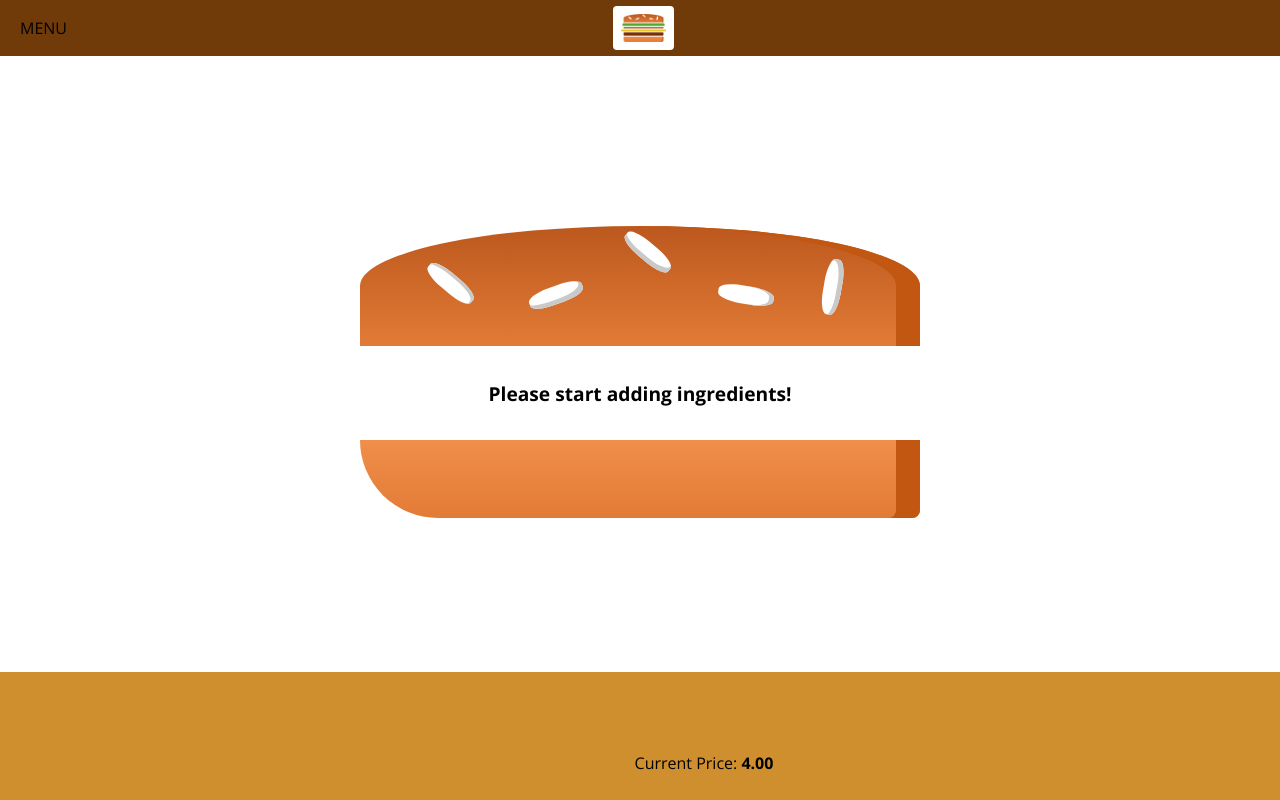
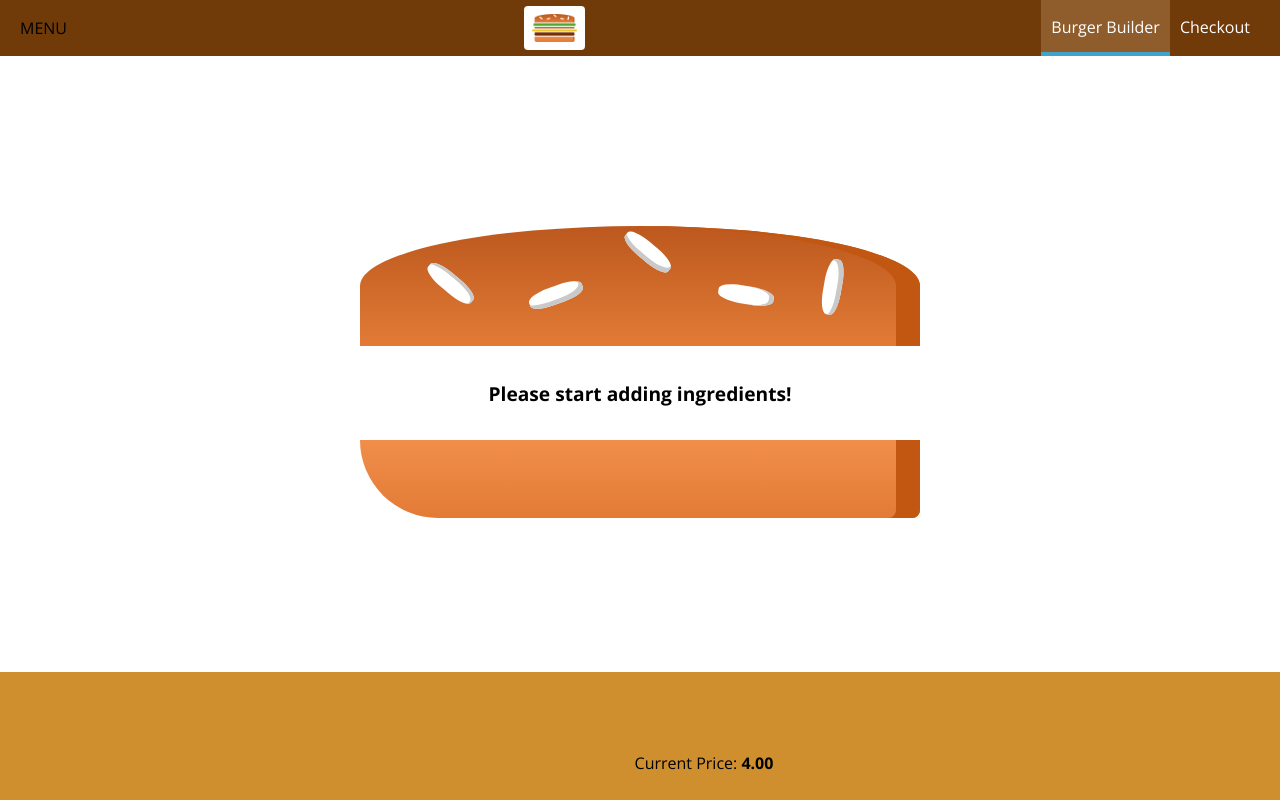
Before and after one commit to juanallo/burger-builder, a React (Create React App) app: page / in a window 1280 px wide. Shown: the top 800 px of the page. Built offline with nearby package versions, Linux system fonts and the light colour scheme.

Commit message:
adding navigation

```diff
--- /dev/null
+++ b/src/components/Navigation/NavigationItems/NavigationItem/NavigationItem.js
@@ -0,0 +1,17 @@
+import React from 'react';
+import classes from './NavigationItem.module.css';
+const NavigationItem = (props) => {
+
+	return (
+		<li className={classes.NavigationItem}>
+			<a
+				href={props.link}
+				className={props.active ? classes.active : ''}
+			>
+				{props.children}
+			</a>
+		</li>
+	);
+};
+
+export default NavigationItem;
--- /dev/null
+++ b/src/components/Navigation/NavigationItems/NavigationItem/NavigationItem.module.css
@@ -0,0 +1,24 @@
+.NavigationItem {
+  margin: 0;
+  box-sizing: border-box;
+  display: flex;
+  height: 100%;
+  align-items: center;
+
+}
+
+.NavigationItem a {
+  color: white;
+  text-decoration: none;
+  height: 100%;
+  padding: 16px 10px;
+  border-bottom: 4px solid transparent;
+  box-sizing: border-box;
+}
+
+.NavigationItem a:hover,
+.NavigationItem a:active,
+.NavigationItem a.active {
+  background-color: #8f5c2c;
+  border-bottom: 4px solid #40A4c8;
+}
--- /dev/null
+++ b/src/components/Navigation/NavigationItems/NavigationItems.js
@@ -0,0 +1,15 @@
+import React from 'react';
+import NavigationItem from "./NavigationItem/NavigationItem";
+import classes from './NavigationItems.module.css';
+
+const NavigationItems = (props) => {
+
+	return (
+		<ul className={classes.NavigationItems}>
+			<NavigationItem link="/" active>Burger Builder</NavigationItem>
+			<NavigationItem link="/">Checkout</NavigationItem>
+		</ul>
+	);
+};
+
+export default NavigationItems;
--- /dev/null
+++ b/src/components/Navigation/NavigationItems/NavigationItems.module.css
@@ -0,0 +1,8 @@
+.NavigationItems {
+  margin: 0;
+  padding: 0;
+  list-style: none;
+  display: flex;
+  align-items: center;
+  height: 100%;
+}
--- a/src/components/Navigation/Toolbar/Toolbar.js
+++ b/src/components/Navigation/Toolbar/Toolbar.js
@@ -1,6 +1,7 @@
 import React from 'react';
 import classes from './Toolbar.module.css'
 import Logo from "../../Logo/Logo";
+import NavigationItems from "../NavigationItems/NavigationItems";
 
 const Toolbar = (props) => {
 
@@ -9,7 +10,7 @@
 			<div>MENU</div>
 			<Logo />
 			<nav>
-				<ul></ul>
+				<NavigationItems />
 			</nav>
 		</header>
 	);
```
************
• Activity: Every line above should be copied exactly; do not carry over the pictures.

• Exercise response:
Before and after one commit to juanallo/burger-builder, a React (Create React App) app: page / in a window 1280 px wide. Shown: the top 800 px of the page. Built offline with nearby package versions, Linux system fonts and the light colour scheme.

Commit message:
adding navigation

```diff
--- /dev/null
+++ b/src/components/Navigation/NavigationItems/NavigationItem/NavigationItem.js
@@ -0,0 +1,17 @@
+import React from 'react';
+import classes from './NavigationItem.module.css';
+const NavigationItem = (props) => {
+
+	return (
+		<li className={classes.NavigationItem}>
+			<a
+				href={props.link}
+				className={props.active ? classes.active : ''}
+			>
+				{props.children}
+			</a>
+		</li>
+	);
+};
+
+export default NavigationItem;
--- /dev/null
+++ b/src/components/Navigation/NavigationItems/NavigationItem/NavigationItem.module.css
@@ -0,0 +1,24 @@
+.NavigationItem {
+  margin: 0;
+  box-sizing: border-box;
+  display: flex;
+  height: 100%;
+  align-items: center;
+
+}
+
+.NavigationItem a {
+  color: white;
+  text-decoration: none;
+  height: 100%;
+  padding: 16px 10px;
+  border-bottom: 4px solid transparent;
+  box-sizing: border-box;
+}
+
+.NavigationItem a:hover,
+.NavigationItem a:active,
+.NavigationItem a.active {
+  background-color: #8f5c2c;
+  border-bottom: 4px solid #40A4c8;
+}
--- /dev/null
+++ b/src/components/Navigation/NavigationItems/NavigationItems.js
@@ -0,0 +1,15 @@
+import React from 'react';
+import NavigationItem from "./NavigationItem/NavigationItem";
+import classes from './NavigationItems.module.css';
+
+const NavigationItems = (props) => {
+
+	return (
+		<ul className={classes.NavigationItems}>
+			<NavigationItem link="/" active>Burger Builder</NavigationItem>
+			<NavigationItem link="/">Checkout</NavigationItem>
+		</ul>
+	);
+};
+
+export default NavigationItems;
--- /dev/null
+++ b/src/components/Navigation/NavigationItems/NavigationItems.module.css
@@ -0,0 +1,8 @@
+.NavigationItems {
+  margin: 0;
+  padding: 0;
+  list-style: none;
+  display: flex;
+  align-items: center;
+  height: 100%;
+}
--- a/src/components/Navigation/Toolbar/Toolbar.js
+++ b/src/components/Navigation/Toolbar/Toolbar.js
@@ -1,6 +1,7 @@
 import React from 'react';
 import classes from './Toolbar.module.css'
 import Logo from "../../Logo/Logo";
+import NavigationItems from "../NavigationItems/NavigationItems";
 
 const Toolbar = (props) => {
 
@@ -9,7 +10,7 @@
 			<div>MENU</div>
 			<Logo />
 			<nav>
-				<ul></ul>
+				<NavigationItems />
 			</nav>
 		</header>
 	);
```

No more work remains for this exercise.